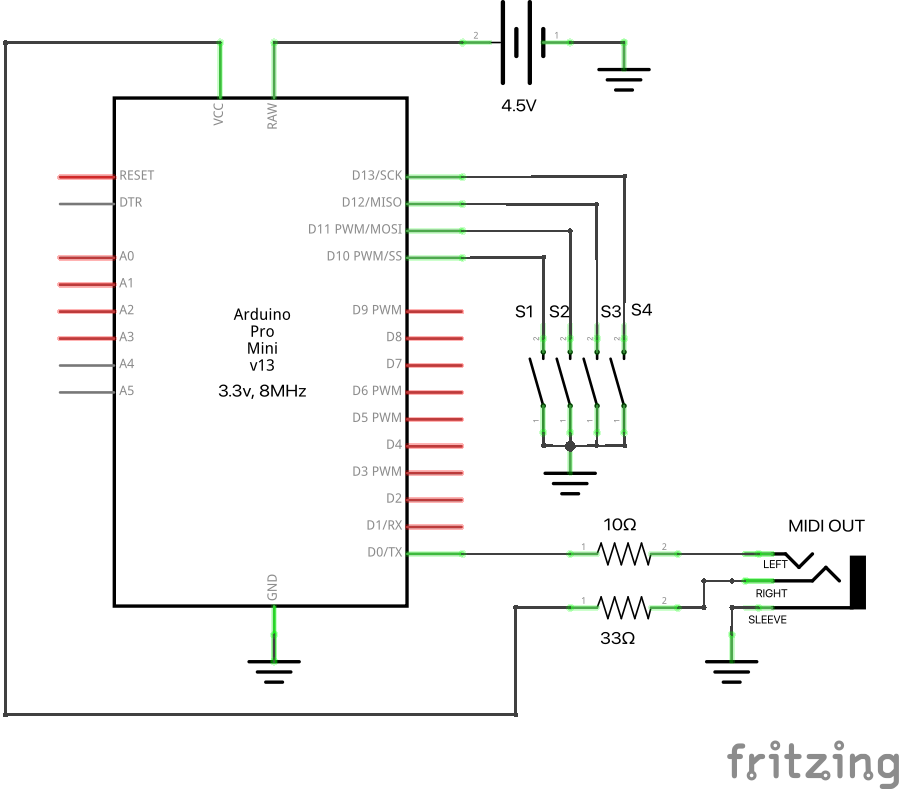
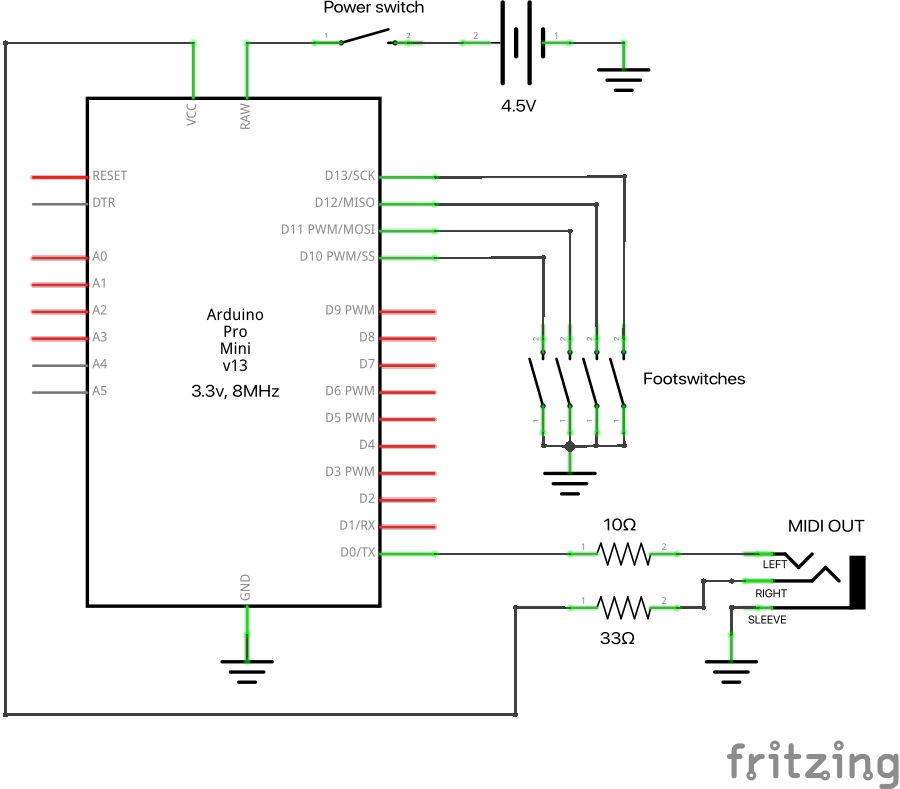
Improved README and labels on schematic

diff --git a/README.md b/README.md
@@ -17,7 +17,7 @@ Hence I wanted to create a footswitch that triggers the looper as soon as it is 
 The circuit is pretty simple:
  * It is based around an **Arduino Pro Mini 3.3V** (8MHz). This is the lower-voltage version of the Pro Mini and contains only a minimal set of on-board equipment, which is useful for conserving power.
  * **Power** comes from a set of 3x1.5V batteries, wired between GND and RAW, via a toggle switch.
- * The **footswitches** are connected between GND and the input/output pins. (I don't think it matters much which of these pins you pick, as long as they match the pins you use in the code, of course. The schematic below shows the use of 4 arbitrary pins, but you can pick others.)
+ * The **footswitches** are momentary (non-latching) push-to-make switches. connected between GND and the input/output pins. (I don't think it matters much which of these pins you pick, as long as they match the pins you use in the code, of course. The schematic below shows the use of 4 arbitrary pins, but you can pick others.)
  * The **MIDI signal** is sent out through a 3.5mm TRS jack socket. The MX5's MIDI ports are also jack sockets (not DIN connectors), so the footswitch can be connected to the MX5 simply through a standard aux cable. Since we are working at 3.3V, we use 10 and 33 ohm resistors. See the schematic below for more details.
 
 <img src="schematic.png" width="400" />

--- REQUIREMENT ---
All of the entries above are to be duplicated exactly, with every image left out.

--- RESULT FOR THIS TASK ---
Improved README and labels on schematic

diff --git a/README.md b/README.md
@@ -17,7 +17,7 @@ Hence I wanted to create a footswitch that triggers the looper as soon as it is 
 The circuit is pretty simple:
  * It is based around an **Arduino Pro Mini 3.3V** (8MHz). This is the lower-voltage version of the Pro Mini and contains only a minimal set of on-board equipment, which is useful for conserving power.
  * **Power** comes from a set of 3x1.5V batteries, wired between GND and RAW, via a toggle switch.
- * The **footswitches** are connected between GND and the input/output pins. (I don't think it matters much which of these pins you pick, as long as they match the pins you use in the code, of course. The schematic below shows the use of 4 arbitrary pins, but you can pick others.)
+ * The **footswitches** are momentary (non-latching) push-to-make switches. connected between GND and the input/output pins. (I don't think it matters much which of these pins you pick, as long as they match the pins you use in the code, of course. The schematic below shows the use of 4 arbitrary pins, but you can pick others.)
  * The **MIDI signal** is sent out through a 3.5mm TRS jack socket. The MX5's MIDI ports are also jack sockets (not DIN connectors), so the footswitch can be connected to the MX5 simply through a standard aux cable. Since we are working at 3.3V, we use 10 and 33 ohm resistors. See the schematic below for more details.
 
 <img src="schematic.png" width="400" />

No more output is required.